User interface change data:
________________________________________

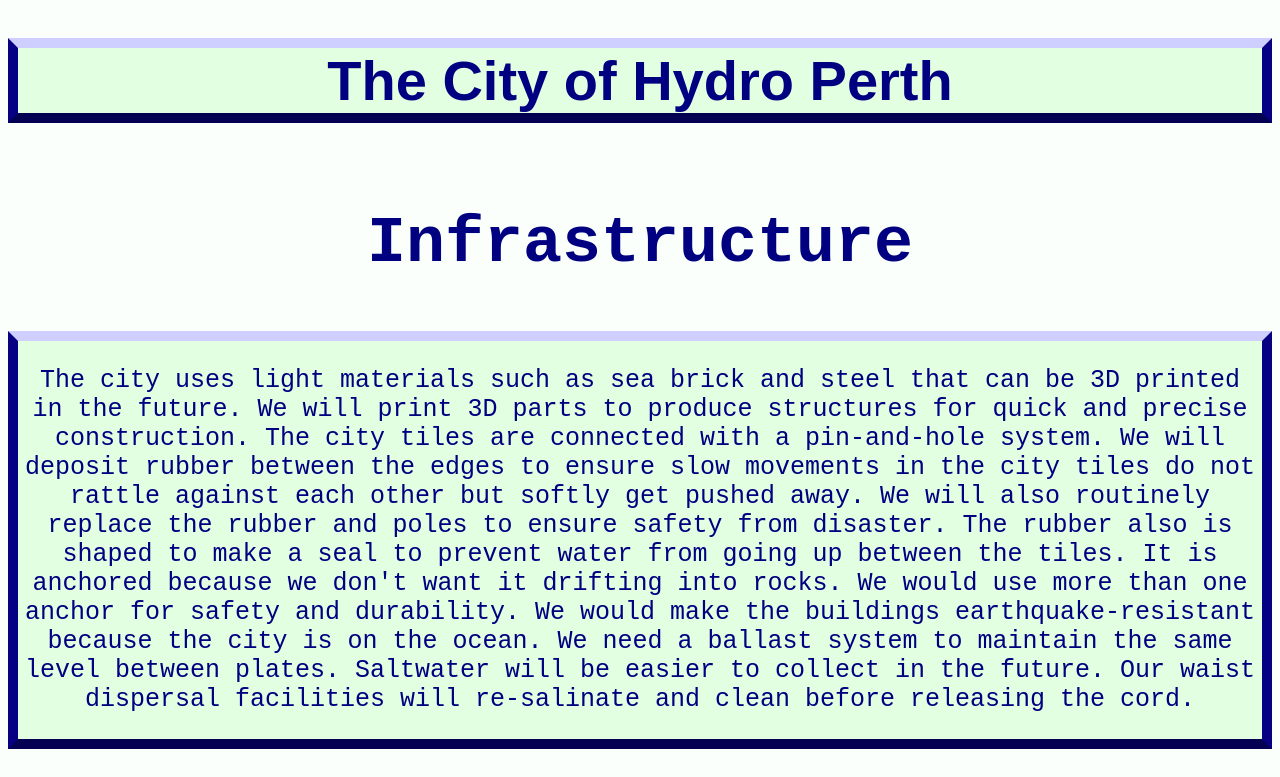
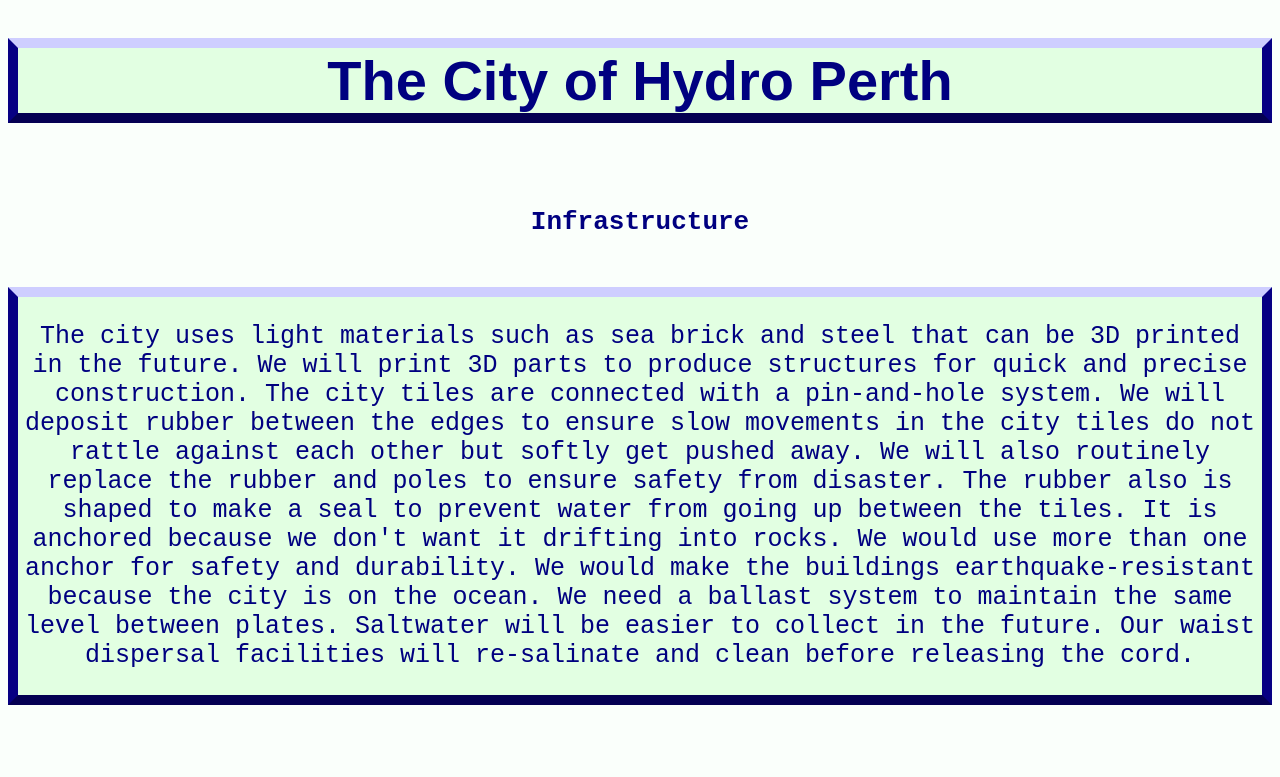
Before and after one commit to darksabermaster/future_city_website_infrastructure, a plain HTML site: page index.html in a window 1280 px wide. Shown: the top 777 px of the page. Drawn offline with Linux system fonts and the light colour scheme.

Commit message:
fixin' fonts take 2

```diff
--- a/index.html
+++ b/index.html
@@ -12,7 +12,7 @@
 The City of Hydro Perth
 </h1>
 
-<div class="animat1" style = "margin-bottom: 25px; margin-top: 50px; color : navy; font-family: Monospace; font-size: 5em; font-weight: 700; text-align: center;">
+<div class="animat1" style = "margin-bottom: 25px; margin-top: 50px; color : navy; font-family: Monospace; font-size: 2em; font-weight: 700; text-align: center;">
 Infrastructure
 </div>
 
```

________________________________________

> WHAT YOU WILL DO:
Give back each of the records above word for word, apart from the pictures.

> ANSWER TO THE PROBLEM:
Before and after one commit to darksabermaster/future_city_website_infrastructure, a plain HTML site: page index.html in a window 1280 px wide. Shown: the top 777 px of the page. Drawn offline with Linux system fonts and the light colour scheme.

Commit message:
fixin' fonts take 2

```diff
--- a/index.html
+++ b/index.html
@@ -12,7 +12,7 @@
 The City of Hydro Perth
 </h1>
 
-<div class="animat1" style = "margin-bottom: 25px; margin-top: 50px; color : navy; font-family: Monospace; font-size: 5em; font-weight: 700; text-align: center;">
+<div class="animat1" style = "margin-bottom: 25px; margin-top: 50px; color : navy; font-family: Monospace; font-size: 2em; font-weight: 700; text-align: center;">
 Infrastructure
 </div>
 
```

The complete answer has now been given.